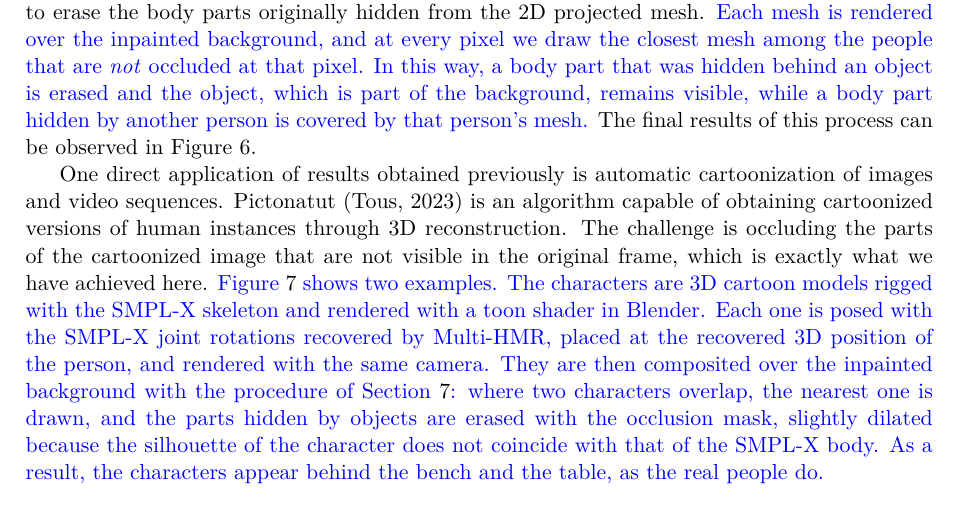
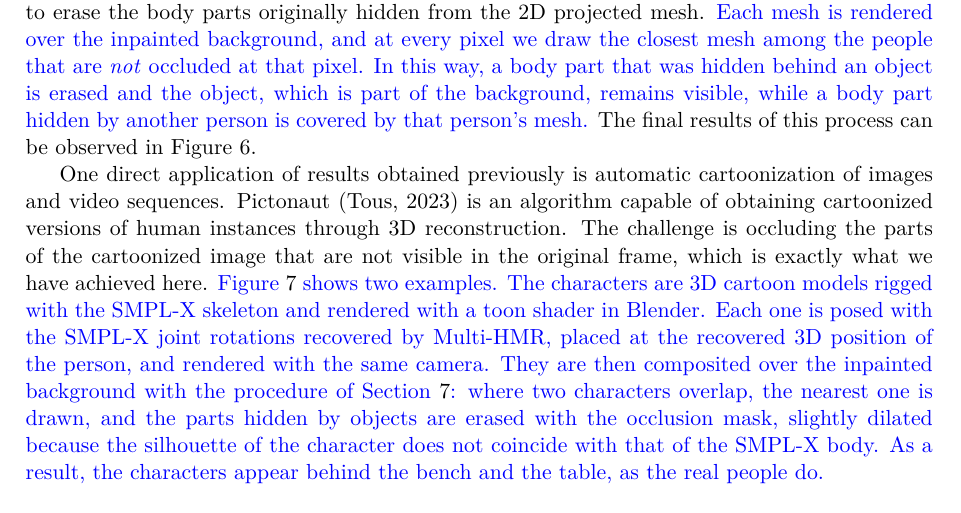
Before and after one commit to rtous/occlusion, a LaTeX paper (paper/main.tex): part of page 10 of 20, cut so that both start at the same text. Compiled offline with pdfLaTeX.

Commit message:
Paper: fix typo Pictonaut
Co-Authored-By: Claude Opus 5.5 <noreply@anthropic.com>

```diff
--- a/paper/main.tex
+++ b/paper/main.tex
@@ -228,7 +228,7 @@ Although occlusion masks are useful in various applications, in this work the ta
   \label{fig:deocclusion}
 \end{figure*}
 
-One direct application of results obtained previously is automatic cartoonization of images and video sequences. Pictonatut \citep{tous2023} is an algorithm capable of obtaining cartoonized versions of human instances through 3D reconstruction. The challenge is occluding the parts of the cartoonized image that are not visible in the original frame, which is exactly what we have achieved here. \new{Figure~\ref{fig:cartoon} shows two examples. The characters are 3D cartoon models rigged with the SMPL-X skeleton and rendered with a toon shader in Blender. Each one is posed with the SMPL-X joint rotations recovered by Multi-HMR, placed at the recovered 3D position of the person, and rendered with the same camera. They are then composited over the inpainted background with the procedure of Section~\ref{section:deoclussion}: where two characters overlap, the nearest one is drawn, and the parts hidden by objects are erased with the occlusion mask, slightly dilated because the silhouette of the character does not coincide with that of the SMPL-X body. As a result, the characters appear behind the bench and the table, as the real people do.}
+One direct application of results obtained previously is automatic cartoonization of images and video sequences. Pictonaut \citep{tous2023} is an algorithm capable of obtaining cartoonized versions of human instances through 3D reconstruction. The challenge is occluding the parts of the cartoonized image that are not visible in the original frame, which is exactly what we have achieved here. \new{Figure~\ref{fig:cartoon} shows two examples. The characters are 3D cartoon models rigged with the SMPL-X skeleton and rendered with a toon shader in Blender. Each one is posed with the SMPL-X joint rotations recovered by Multi-HMR, placed at the recovered 3D position of the person, and rendered with the same camera. They are then composited over the inpainted background with the procedure of Section~\ref{section:deoclussion}: where two characters overlap, the nearest one is drawn, and the parts hidden by objects are erased with the occlusion mask, slightly dilated because the silhouette of the character does not coincide with that of the SMPL-X body. As a result, the characters appear behind the bench and the table, as the real people do.}
 
 \begin{figure*}
   \centering
```
Also changed, not shown: 1 other file.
※
- _EXERCISE INSTRUCTIONS_
Exact copies of the entries above are needed, without their pictures.

- _RESPONSE BELOW_
Before and after one commit to rtous/occlusion, a LaTeX paper (paper/main.tex): part of page 10 of 20, cut so that both start at the same text. Compiled offline with pdfLaTeX.

Commit message:
Paper: fix typo Pictonaut
Co-Authored-By: Claude Opus 5.5 <noreply@anthropic.com>

```diff
--- a/paper/main.tex
+++ b/paper/main.tex
@@ -228,7 +228,7 @@ Although occlusion masks are useful in various applications, in this work the ta
   \label{fig:deocclusion}
 \end{figure*}
 
-One direct application of results obtained previously is automatic cartoonization of images and video sequences. Pictonatut \citep{tous2023} is an algorithm capable of obtaining cartoonized versions of human instances through 3D reconstruction. The challenge is occluding the parts of the cartoonized image that are not visible in the original frame, which is exactly what we have achieved here. \new{Figure~\ref{fig:cartoon} shows two examples. The characters are 3D cartoon models rigged with the SMPL-X skeleton and rendered with a toon shader in Blender. Each one is posed with the SMPL-X joint rotations recovered by Multi-HMR, placed at the recovered 3D position of the person, and rendered with the same camera. They are then composited over the inpainted background with the procedure of Section~\ref{section:deoclussion}: where two characters overlap, the nearest one is drawn, and the parts hidden by objects are erased with the occlusion mask, slightly dilated because the silhouette of the character does not coincide with that of the SMPL-X body. As a result, the characters appear behind the bench and the table, as the real people do.}
+One direct application of results obtained previously is automatic cartoonization of images and video sequences. Pictonaut \citep{tous2023} is an algorithm capable of obtaining cartoonized versions of human instances through 3D reconstruction. The challenge is occluding the parts of the cartoonized image that are not visible in the original frame, which is exactly what we have achieved here. \new{Figure~\ref{fig:cartoon} shows two examples. The characters are 3D cartoon models rigged with the SMPL-X skeleton and rendered with a toon shader in Blender. Each one is posed with the SMPL-X joint rotations recovered by Multi-HMR, placed at the recovered 3D position of the person, and rendered with the same camera. They are then composited over the inpainted background with the procedure of Section~\ref{section:deoclussion}: where two characters overlap, the nearest one is drawn, and the parts hidden by objects are erased with the occlusion mask, slightly dilated because the silhouette of the character does not coincide with that of the SMPL-X body. As a result, the characters appear behind the bench and the table, as the real people do.}
 
 \begin{figure*}
   \centering
```
Also changed, not shown: 1 other file.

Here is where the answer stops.